Warning: this article is based on the author following a hashtag of a conference she didn't attend.
...gave one clear indication – if we are thinking obesity and its social harms, don't blame the fat person. Make sure the world we live in makes it possible to eat less, move more, know where calories come from.
Because it is absolutely impossible to eat less, move more and know where calories come from in the world we live in, right? Don't blame the sinner, blame Big Food.
The author then expresses her outrage about the lack of calorie counts on wine bottles. As it happens, I agree with the Daily Mash that it is not unreasonable to expect to see calorie information discretely displayed on products that we eat and drink. It is only information, after all. The only danger is the slippery slope.

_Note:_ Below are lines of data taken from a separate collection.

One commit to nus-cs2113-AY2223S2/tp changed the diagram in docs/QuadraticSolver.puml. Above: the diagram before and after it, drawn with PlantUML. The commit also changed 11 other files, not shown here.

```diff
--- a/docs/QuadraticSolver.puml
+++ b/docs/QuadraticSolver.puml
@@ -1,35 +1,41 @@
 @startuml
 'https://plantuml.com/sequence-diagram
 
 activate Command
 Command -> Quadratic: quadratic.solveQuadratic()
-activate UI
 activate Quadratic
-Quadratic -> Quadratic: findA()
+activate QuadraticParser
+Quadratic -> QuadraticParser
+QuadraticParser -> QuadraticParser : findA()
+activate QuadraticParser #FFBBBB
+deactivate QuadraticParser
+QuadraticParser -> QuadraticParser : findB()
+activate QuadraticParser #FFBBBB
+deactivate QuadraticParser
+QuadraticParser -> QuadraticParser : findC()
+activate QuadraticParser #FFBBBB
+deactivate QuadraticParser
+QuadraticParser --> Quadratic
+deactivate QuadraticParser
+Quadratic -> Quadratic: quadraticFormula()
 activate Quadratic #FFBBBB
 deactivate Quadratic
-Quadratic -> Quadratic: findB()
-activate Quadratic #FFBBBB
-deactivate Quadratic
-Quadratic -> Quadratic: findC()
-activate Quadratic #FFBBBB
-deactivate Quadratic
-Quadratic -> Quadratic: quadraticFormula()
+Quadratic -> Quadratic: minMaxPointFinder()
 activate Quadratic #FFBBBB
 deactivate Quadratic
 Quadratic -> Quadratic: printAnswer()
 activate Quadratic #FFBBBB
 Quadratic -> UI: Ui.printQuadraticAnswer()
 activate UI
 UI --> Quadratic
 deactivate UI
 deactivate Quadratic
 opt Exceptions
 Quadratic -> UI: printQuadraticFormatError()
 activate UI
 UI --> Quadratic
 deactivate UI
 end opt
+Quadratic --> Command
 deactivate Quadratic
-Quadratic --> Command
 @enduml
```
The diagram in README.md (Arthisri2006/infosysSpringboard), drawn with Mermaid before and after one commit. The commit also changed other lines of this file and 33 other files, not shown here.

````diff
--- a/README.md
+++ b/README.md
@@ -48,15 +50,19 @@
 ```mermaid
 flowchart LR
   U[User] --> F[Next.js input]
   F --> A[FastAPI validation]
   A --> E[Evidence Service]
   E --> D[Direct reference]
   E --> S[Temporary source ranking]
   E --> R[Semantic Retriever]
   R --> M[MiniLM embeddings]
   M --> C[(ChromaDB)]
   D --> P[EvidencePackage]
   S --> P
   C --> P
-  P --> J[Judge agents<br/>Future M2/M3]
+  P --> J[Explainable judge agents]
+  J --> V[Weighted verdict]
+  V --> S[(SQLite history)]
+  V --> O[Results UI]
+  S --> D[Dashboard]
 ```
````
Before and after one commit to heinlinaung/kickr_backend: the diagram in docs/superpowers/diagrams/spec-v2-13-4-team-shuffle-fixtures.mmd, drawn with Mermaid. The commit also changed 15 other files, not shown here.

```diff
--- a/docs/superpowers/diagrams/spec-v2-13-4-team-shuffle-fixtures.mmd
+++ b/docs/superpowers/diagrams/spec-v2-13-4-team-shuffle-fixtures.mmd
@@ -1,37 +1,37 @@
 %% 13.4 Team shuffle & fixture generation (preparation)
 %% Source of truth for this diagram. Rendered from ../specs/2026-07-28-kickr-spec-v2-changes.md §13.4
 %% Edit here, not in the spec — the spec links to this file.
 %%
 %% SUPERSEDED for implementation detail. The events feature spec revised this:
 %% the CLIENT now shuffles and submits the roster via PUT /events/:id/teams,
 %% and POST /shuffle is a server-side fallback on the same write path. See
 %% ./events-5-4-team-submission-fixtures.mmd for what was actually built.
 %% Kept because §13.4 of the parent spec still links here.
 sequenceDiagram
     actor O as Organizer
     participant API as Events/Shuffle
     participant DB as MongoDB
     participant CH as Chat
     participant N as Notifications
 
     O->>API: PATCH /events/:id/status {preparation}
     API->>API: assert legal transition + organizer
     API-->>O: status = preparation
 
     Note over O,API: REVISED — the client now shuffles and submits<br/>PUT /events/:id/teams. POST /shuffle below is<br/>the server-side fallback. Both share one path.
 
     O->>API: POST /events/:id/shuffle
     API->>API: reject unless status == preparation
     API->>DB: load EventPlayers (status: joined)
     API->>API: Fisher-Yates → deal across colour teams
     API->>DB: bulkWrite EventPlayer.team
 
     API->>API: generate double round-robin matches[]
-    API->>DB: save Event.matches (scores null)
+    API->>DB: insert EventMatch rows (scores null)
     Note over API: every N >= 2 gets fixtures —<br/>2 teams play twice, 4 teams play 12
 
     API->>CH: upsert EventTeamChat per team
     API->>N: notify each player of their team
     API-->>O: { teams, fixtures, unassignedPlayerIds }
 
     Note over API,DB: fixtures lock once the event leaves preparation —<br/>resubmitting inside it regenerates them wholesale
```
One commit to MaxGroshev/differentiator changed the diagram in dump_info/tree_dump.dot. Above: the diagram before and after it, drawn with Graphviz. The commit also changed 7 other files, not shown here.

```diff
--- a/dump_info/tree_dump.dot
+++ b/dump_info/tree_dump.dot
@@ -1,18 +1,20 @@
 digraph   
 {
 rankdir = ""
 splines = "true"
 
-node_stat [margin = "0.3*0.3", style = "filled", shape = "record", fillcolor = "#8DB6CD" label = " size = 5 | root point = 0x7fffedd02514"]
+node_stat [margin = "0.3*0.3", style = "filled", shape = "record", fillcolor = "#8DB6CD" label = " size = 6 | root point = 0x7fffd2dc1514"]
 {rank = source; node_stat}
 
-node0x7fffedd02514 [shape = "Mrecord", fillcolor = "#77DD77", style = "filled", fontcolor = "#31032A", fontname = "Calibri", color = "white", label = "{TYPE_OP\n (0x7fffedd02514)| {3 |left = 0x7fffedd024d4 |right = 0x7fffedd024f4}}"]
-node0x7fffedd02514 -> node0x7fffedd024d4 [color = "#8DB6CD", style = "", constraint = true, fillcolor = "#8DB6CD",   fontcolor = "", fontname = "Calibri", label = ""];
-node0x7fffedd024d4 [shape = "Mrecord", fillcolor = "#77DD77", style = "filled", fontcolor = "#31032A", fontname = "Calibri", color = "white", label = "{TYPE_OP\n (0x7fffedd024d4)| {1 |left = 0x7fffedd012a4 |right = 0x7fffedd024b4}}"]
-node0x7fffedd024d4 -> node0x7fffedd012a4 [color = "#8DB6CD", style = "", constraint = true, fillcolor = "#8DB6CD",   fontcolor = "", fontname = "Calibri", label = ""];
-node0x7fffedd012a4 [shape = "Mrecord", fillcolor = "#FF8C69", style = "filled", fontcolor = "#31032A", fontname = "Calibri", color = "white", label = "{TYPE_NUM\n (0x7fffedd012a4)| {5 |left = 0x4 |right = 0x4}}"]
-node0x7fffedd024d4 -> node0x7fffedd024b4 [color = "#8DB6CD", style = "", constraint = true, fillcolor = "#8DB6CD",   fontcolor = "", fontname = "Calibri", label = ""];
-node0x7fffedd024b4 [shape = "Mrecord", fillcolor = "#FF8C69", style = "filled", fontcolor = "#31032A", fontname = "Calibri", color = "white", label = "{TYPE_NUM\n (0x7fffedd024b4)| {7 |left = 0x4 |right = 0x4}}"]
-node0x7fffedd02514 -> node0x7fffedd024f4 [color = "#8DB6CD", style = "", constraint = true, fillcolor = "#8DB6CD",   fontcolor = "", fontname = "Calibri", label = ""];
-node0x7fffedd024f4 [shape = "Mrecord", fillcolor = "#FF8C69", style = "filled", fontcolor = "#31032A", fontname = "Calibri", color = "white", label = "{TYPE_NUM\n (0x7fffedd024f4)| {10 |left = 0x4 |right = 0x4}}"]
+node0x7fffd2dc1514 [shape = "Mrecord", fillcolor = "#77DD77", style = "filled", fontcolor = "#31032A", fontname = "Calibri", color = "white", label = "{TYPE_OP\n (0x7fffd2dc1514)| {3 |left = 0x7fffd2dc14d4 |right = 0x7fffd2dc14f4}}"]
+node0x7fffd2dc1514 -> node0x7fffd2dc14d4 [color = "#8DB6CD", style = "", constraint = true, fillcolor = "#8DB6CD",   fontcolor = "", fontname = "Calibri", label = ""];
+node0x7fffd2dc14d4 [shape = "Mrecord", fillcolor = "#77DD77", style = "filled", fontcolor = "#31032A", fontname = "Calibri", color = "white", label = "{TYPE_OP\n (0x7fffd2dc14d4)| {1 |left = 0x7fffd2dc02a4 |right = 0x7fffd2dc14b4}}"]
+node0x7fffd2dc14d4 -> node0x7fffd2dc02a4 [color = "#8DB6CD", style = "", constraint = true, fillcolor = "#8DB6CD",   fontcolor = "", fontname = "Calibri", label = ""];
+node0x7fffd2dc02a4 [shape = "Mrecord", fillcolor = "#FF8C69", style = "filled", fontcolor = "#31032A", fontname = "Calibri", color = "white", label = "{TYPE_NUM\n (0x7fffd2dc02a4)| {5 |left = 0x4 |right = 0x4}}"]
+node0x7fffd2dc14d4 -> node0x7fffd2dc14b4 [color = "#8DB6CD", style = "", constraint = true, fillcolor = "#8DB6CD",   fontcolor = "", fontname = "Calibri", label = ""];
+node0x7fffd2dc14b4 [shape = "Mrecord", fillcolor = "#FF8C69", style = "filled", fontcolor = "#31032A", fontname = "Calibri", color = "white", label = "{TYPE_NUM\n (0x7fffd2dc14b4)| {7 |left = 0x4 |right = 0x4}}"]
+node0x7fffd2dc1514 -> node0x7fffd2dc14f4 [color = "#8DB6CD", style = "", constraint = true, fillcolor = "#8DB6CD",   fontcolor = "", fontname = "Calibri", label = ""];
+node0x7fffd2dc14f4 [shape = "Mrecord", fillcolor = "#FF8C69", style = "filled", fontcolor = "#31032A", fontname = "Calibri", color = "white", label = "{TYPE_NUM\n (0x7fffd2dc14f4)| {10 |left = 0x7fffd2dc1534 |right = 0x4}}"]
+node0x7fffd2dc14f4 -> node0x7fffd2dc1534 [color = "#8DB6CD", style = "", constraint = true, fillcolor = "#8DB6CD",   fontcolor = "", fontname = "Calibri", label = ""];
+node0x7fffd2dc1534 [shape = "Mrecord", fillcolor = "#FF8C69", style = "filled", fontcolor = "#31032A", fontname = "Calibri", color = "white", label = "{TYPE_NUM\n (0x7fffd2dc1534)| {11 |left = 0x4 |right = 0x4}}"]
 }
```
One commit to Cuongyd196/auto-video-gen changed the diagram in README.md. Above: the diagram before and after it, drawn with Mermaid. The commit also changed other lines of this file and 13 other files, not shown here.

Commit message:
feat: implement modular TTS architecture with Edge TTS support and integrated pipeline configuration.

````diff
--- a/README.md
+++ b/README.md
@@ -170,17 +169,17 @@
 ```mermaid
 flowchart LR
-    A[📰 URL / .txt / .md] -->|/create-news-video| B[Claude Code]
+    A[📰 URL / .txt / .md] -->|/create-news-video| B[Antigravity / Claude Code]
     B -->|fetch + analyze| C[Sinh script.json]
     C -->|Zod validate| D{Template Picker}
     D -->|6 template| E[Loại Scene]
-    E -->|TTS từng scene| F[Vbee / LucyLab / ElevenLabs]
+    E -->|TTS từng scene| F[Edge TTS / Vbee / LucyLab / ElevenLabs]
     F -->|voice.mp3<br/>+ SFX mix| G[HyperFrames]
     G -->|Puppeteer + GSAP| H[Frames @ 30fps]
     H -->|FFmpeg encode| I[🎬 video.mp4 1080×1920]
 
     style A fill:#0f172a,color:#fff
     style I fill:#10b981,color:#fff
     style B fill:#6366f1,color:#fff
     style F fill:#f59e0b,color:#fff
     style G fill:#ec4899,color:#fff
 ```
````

If the public health racket sees calorie counts as a warning, it might only be a matter of time before they decide to add an actual warning ('this product can cause diabetes, gangrene, amputation' etc.). And if people continue to drink wine - which they will - the warning will turn into a disturbing photo and when that doesn't work, the bottle becomes one big graphic warning. That, of course, is exactly what happened with cigarettes.
Elizabeth Elliott, professor of pediatric medicine at Westmead Children's Hospital ... says that the decline in smoking rates is a model for what she hopes will happen with alcohol in Australia.
"We have done it with smoking, we can do it with alcohol."
Yeah, we know. We kinda saw this coming, to be honest with you.
So it's a matter of health. But it's also a matter of safety. Why don't bottles have warnings about pregnancy? Why don't they mention the safe number of drinks to have each week? Or the fact that your decision-making might be impaired if you drink and drive?
Why don't we have warnings on kettles telling people that they might scold themselves? Why don't matches have warnings about burning your house down?
Because warnings can only be justified if they tell you things you don't already know. They also need to stand some chance of changing your behaviour as a result.
Risks which are universally recognised do not require incessant government-mandated messages. Do people really drive drunk or get plastered when pregnant because they think it is safe? I doubt it, but even if I am wrong there are plenty of ways to impart warnings without plastering them on the side of every product all day long. The message about drink driving was not transmitted on the side of beer cans, but in public service announcements and through other conduits, including schools.
One of the problems with the public health lobby (and the author of this article) is that they assume people are morons who engage in risky behaviours because they are unenlightened. Hence they write patronising sentences like this:
And folks, let me explain, four or five drinks a night, every night, is not recommended.At the other end of the scale, you have people who see so many warnings that they ignore them all. This has been the story in California, a state that is run by risk-averse neurotics, for years. California puts out cancer warnings about licorice and coffee. It narrowly voted down proposals to put diabetes warnings on fizzy drinks. There are plans to put warnings on petrol pumps. As David Henderson says, if the government cries wolf too often, people can't tell real threats from tiny risks.
The point about the original warnings on cigarettes is that they (a) were true, (b) marked out cigarettes as an unusually dangerous consumer product, (c) persuaded many people who needed persuading, (d) informed people of a meaningful threat, and (e) had a meaningful impact on consumer behaviour.
Many of the current wave of warnings meet none of these criteria. They merely add to the noise of fear and hysteria that reasonable people block out.